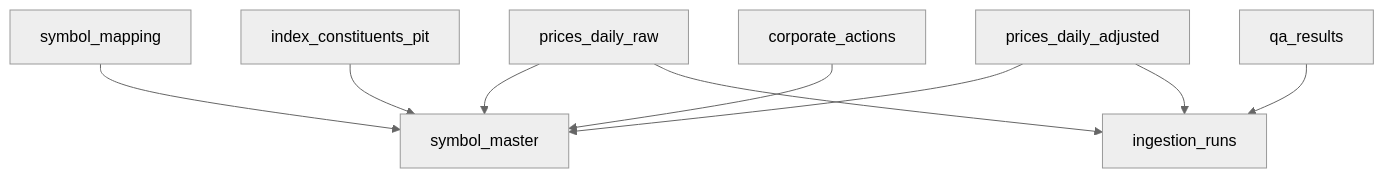
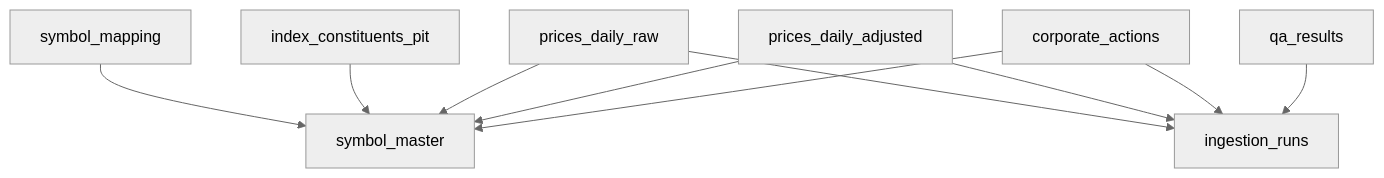
One commit to JozefR/InterReact changed the diagram in ResearchPlatform/docs/data-schema.md. Above: the diagram before and after it, drawn with Mermaid (neutral theme). The commit also changed other lines of this file and 20 other files, not shown here.

````diff
--- a/ResearchPlatform/docs/data-schema.md
+++ b/ResearchPlatform/docs/data-schema.md
@@ -15,21 +18,22 @@
 ```mermaid
 graph TD
   SM["symbol_master"]
   MAP["symbol_mapping"]
   IDX["index_constituents_pit"]
   RAW["prices_daily_raw"]
   ADJ["prices_daily_adjusted"]
   CA["corporate_actions"]
   IR["ingestion_runs"]
   QA["qa_results"]
 
   MAP --> SM
   IDX --> SM
   RAW --> SM
   ADJ --> SM
   CA --> SM
 
   RAW --> IR
   ADJ --> IR
+  CA --> IR
   QA --> IR
 ```
````
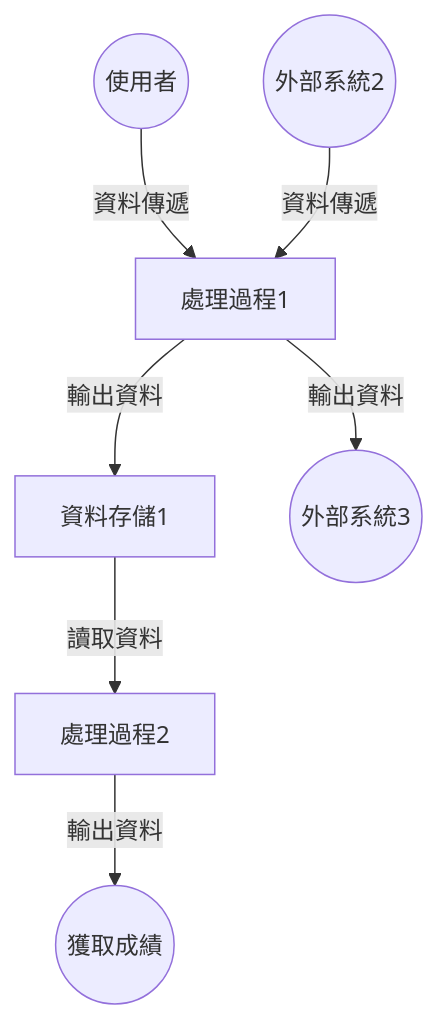
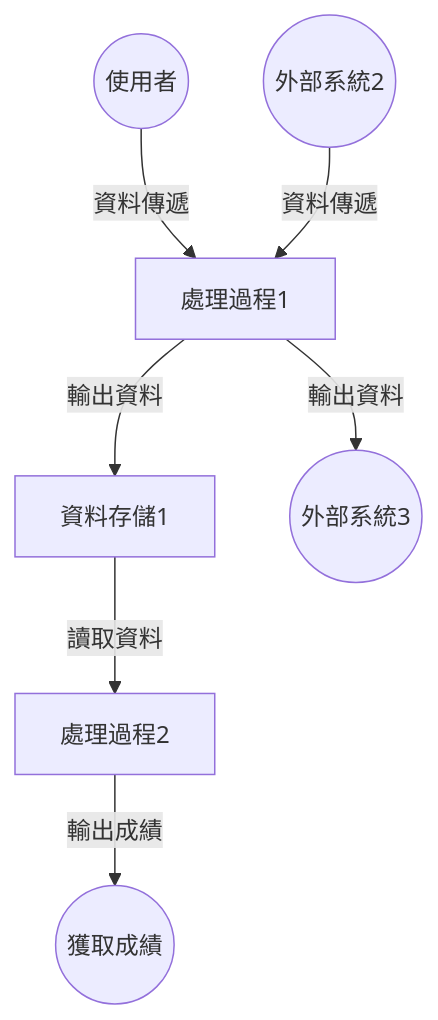
The diagram in 系統分析/HW4.md (j50301a/AI-answer-correction), drawn with Mermaid before and after one commit.

````diff
--- a/系統分析/HW4.md
+++ b/系統分析/HW4.md
@@ -3,10 +3,10 @@
 ```mermaid
 graph TD
     使用者((使用者)) -->|資料傳遞| 處理過程1[處理過程1]
     外部系統2((外部系統2)) -->|資料傳遞| 處理過程1
     處理過程1 -->|輸出資料| 資料存儲1[資料存儲1]
     處理過程1 -->|輸出資料| 外部系統3((外部系統3))
     資料存儲1 -->|讀取資料| 處理過程2[處理過程2]
-    處理過程2 -->|輸出資料| 獲取成績((獲取成績))
+    處理過程2 -->|輸出成績| 獲取成績((獲取成績))
 
 ```
````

= = =

Read the listing line by line, and copy each line in which the word "commit" is found.

One commit to JozefR/InterReact changed the diagram in ResearchPlatform/docs/data-schema.md. Above: the diagram before and after it, drawn with Mermaid (neutral theme). The commit also changed other lines of this file and 20 other files, not shown here.
The diagram in 系統分析/HW4.md (j50301a/AI-answer-correction), drawn with Mermaid before and after one commit.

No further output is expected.